(Screenshot and code edit data)
────

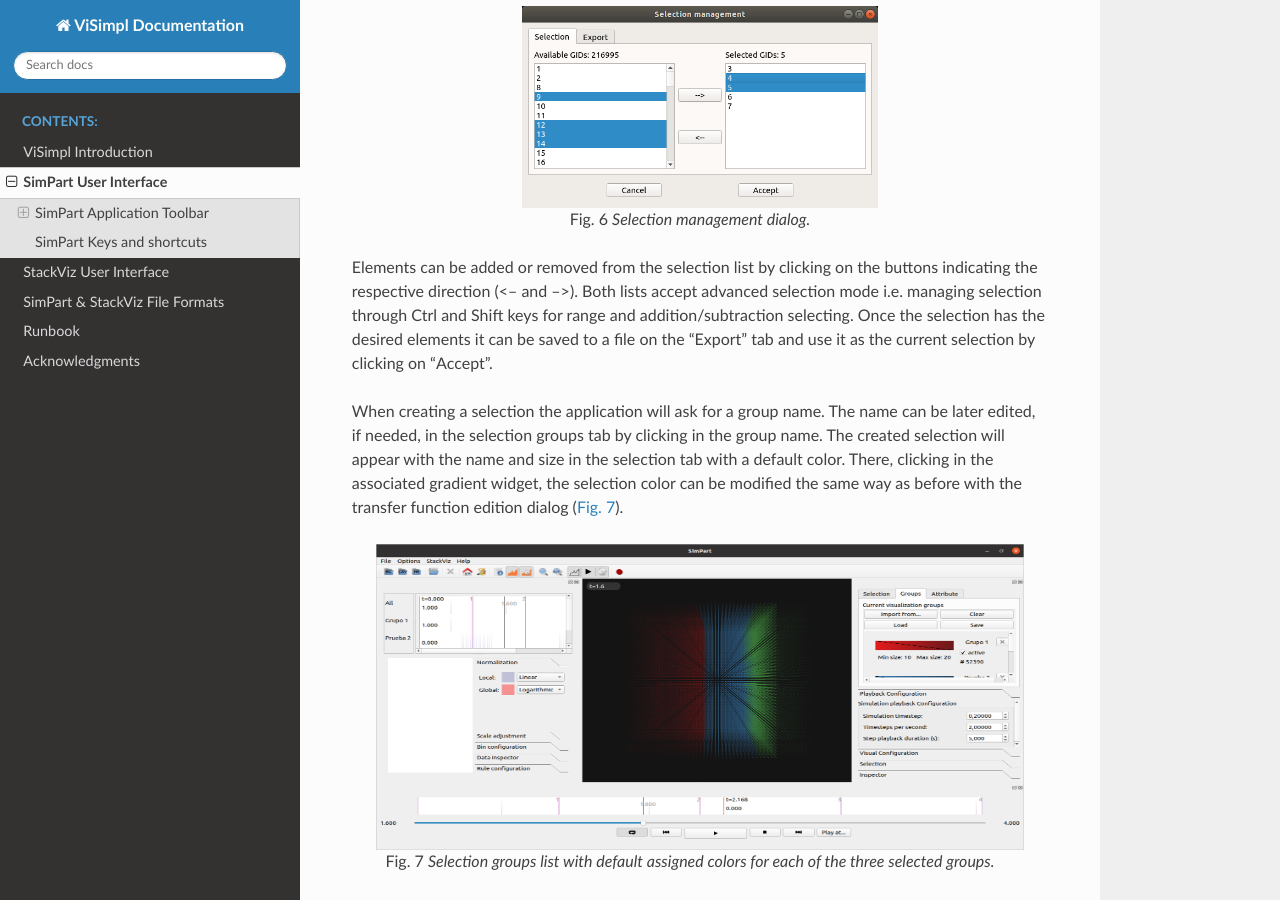
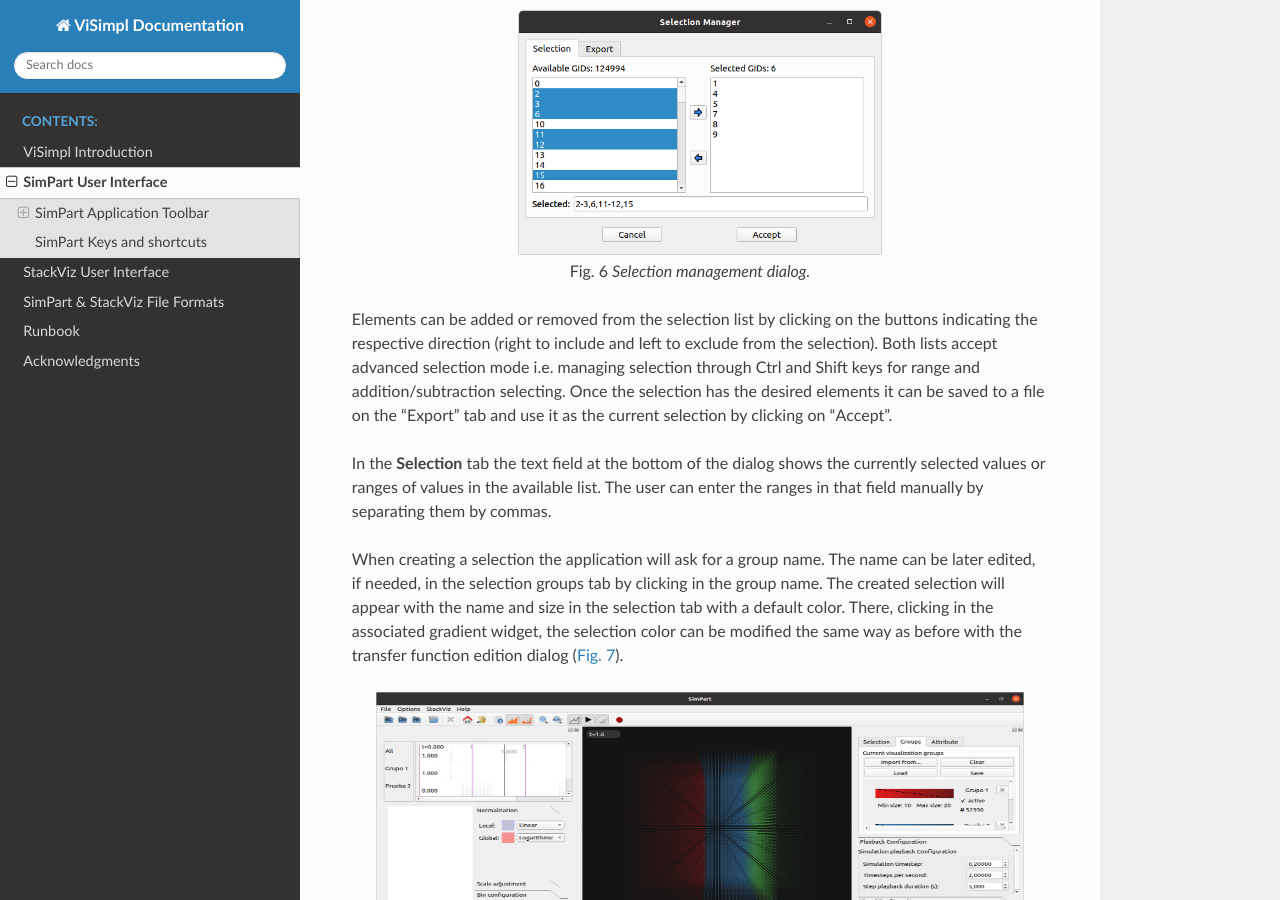
Before and after one commit to vg-lab/ViSimplDocs, a Sphinx documentation site: the page built from source/02-ViSimplUserInterface.rst, in a window 1280 px wide and 900 px high, scrolled down 5398 px. Built offline with Sphinx 7.4.7 and the Read the Docs theme 2.0.0, drawn with Linux system fonts in a browser that asks for light colours.

```diff
--- a/source/02-ViSimplUserInterface.rst
+++ b/source/02-ViSimplUserInterface.rst
@@ -170,12 +170,14 @@ In the "Selection" tab it can be found a button [...] to open the selection mana
 .. figure:: images/VSImage006.png
    :alt: Selection management.
    :align: center
-   :width: 648
-   :scale: 55%
+   :width: 622
+   :scale: 60%
 
    Selection management dialog.
 
-Elements can be added or removed from the selection list by clicking on the buttons indicating the respective direction (<-- and -->). Both lists accept advanced selection mode i.e. managing selection through Ctrl and Shift keys for range and addition/subtraction selecting. Once the selection has the desired elements it can be saved to a file on the "Export" tab and use it as the current selection by clicking on "Accept".
+Elements can be added or removed from the selection list by clicking on the buttons indicating the respective direction (right to include and left to exclude from the selection). Both lists accept advanced selection mode i.e. managing selection through Ctrl and Shift keys for range and addition/subtraction selecting. Once the selection has the desired elements it can be saved to a file on the "Export" tab and use it as the current selection by clicking on "Accept".
+
+In the **Selection** tab the text field at the bottom of the dialog shows the currently selected values or ranges of values in the available list. The user can enter the ranges in that field manually by separating them by commas.
 
 When creating a selection the application will ask for a group name. The name can be later edited, if needed, in the selection groups tab by clicking in the group name. The created selection will appear with the name and size in the selection tab with a default color. There, clicking in the associated gradient widget, the selection color can be modified the same way as before with the transfer function edition dialog (:numref:`figF1`).
 
--- a/source/05-Runbook.rst
+++ b/source/05-Runbook.rst
@@ -126,7 +126,7 @@ In the '**Selection**' panel click the selection button (next to the 'add group'
 .. figure:: images/RBimage008.png
    :alt: Selection manager dialog.
    :align: center
-   :width: 661
+   :width: 622
    :scale: 80%
 
    Selection manager dialog.
--- a/source/conf.py
+++ b/source/conf.py
@@ -24,7 +24,7 @@ author = 'Sergio E. Galindo & Félix de las Pozas Álvarez'
 # The short X.Y version
 version = ''
 # The full version, including alpha/beta/rc tags
-release = '1.5.1'
+release = '1.5.2'
 
 # -- General configuration ---------------------------------------------------
 
@@ -88,7 +88,7 @@ latex_maketitle = r'''
 \begin{center}
   \includegraphics[width=6cm,height=6cm]{visimpl-icon-square.png}\\[8ex]
   {\Huge SimPart \& StackViz Documentation}\\[4ex]
-  {\Large Version 1.5.1}\\[4ex]
+  {\Large Version 1.5.2}\\[4ex]
   {\Large Sergio E. Galindo \& F\'{e}lix de las Pozas \'{A}lvarez}\\[4ex]
   {\Large March 2022}\\[16ex]
   {\Large Visualization \& Graphics Lab, Universidad Rey Juan Carlos}\\[4ex]
```
Also changed, not shown: source/01-Introduction.rst (+5 -5 lines), source/images/RBimage008.png, source/images/VSImage006.png.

────

> **What you are asked to do**
Check each line of the data above, and please copy the ones in which the string "that" occurs.

> **Task result**
Before and after one commit to vg-lab/ViSimplDocs, a Sphinx documentation site: the page built from source/02-ViSimplUserInterface.rst, in a window 1280 px wide and 900 px high, scrolled down 5398 px. Built offline with Sphinx 7.4.7 and the Read the Docs theme 2.0.0, drawn with Linux system fonts in a browser that asks for light colours.
+In the **Selection** tab the text field at the bottom of the dialog shows the currently selected values or ranges of values in the available list. The user can enter the ranges in that field manually by separating them by commas.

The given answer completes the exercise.